Many large-cap shares generally reach the maturity stage since the turnover and profits of large companies are already high in the context of that particular market. In that respect, mid-cap shares are considered an attractive investment avenue because their growth rate will be comparably higher. Midcap companies are generally in the growth momentum in their life cycles.
Thus, they may or may not pay a dividend, often deciding to continue to reinvest in growing future operations and earning ability. For investors looking for stock price appreciation, mid cap companies provide a fertile hunting ground.

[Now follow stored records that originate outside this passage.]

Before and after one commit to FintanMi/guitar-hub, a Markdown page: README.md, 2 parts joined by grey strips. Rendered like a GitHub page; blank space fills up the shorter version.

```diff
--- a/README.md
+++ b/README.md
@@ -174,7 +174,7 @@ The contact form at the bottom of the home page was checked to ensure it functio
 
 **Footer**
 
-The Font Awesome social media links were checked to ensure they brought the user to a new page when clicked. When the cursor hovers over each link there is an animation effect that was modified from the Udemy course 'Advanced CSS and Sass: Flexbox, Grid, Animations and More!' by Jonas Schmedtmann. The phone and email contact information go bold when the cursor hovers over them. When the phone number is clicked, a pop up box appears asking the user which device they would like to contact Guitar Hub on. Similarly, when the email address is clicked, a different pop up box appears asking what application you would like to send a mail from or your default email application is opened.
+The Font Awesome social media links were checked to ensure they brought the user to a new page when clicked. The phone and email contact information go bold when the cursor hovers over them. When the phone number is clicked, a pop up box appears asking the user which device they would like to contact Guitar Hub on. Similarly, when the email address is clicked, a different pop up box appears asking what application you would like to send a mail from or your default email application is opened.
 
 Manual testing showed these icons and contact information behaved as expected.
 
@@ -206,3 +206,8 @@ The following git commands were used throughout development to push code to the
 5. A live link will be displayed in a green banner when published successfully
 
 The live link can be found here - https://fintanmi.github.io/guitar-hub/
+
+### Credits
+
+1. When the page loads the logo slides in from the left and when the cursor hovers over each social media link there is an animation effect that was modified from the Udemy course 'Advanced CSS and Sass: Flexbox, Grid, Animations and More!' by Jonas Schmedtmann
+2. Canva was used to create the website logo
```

However, on the flip side, mid-cap shares are of small companies, where revenue and profits could be more volatile than larger companies.
The index which came into operation in 1999 is revised annually and looks at the Middle Range Market Capitalisation, Liquidity and the Profitability of the firms to be included in the Midcap Index.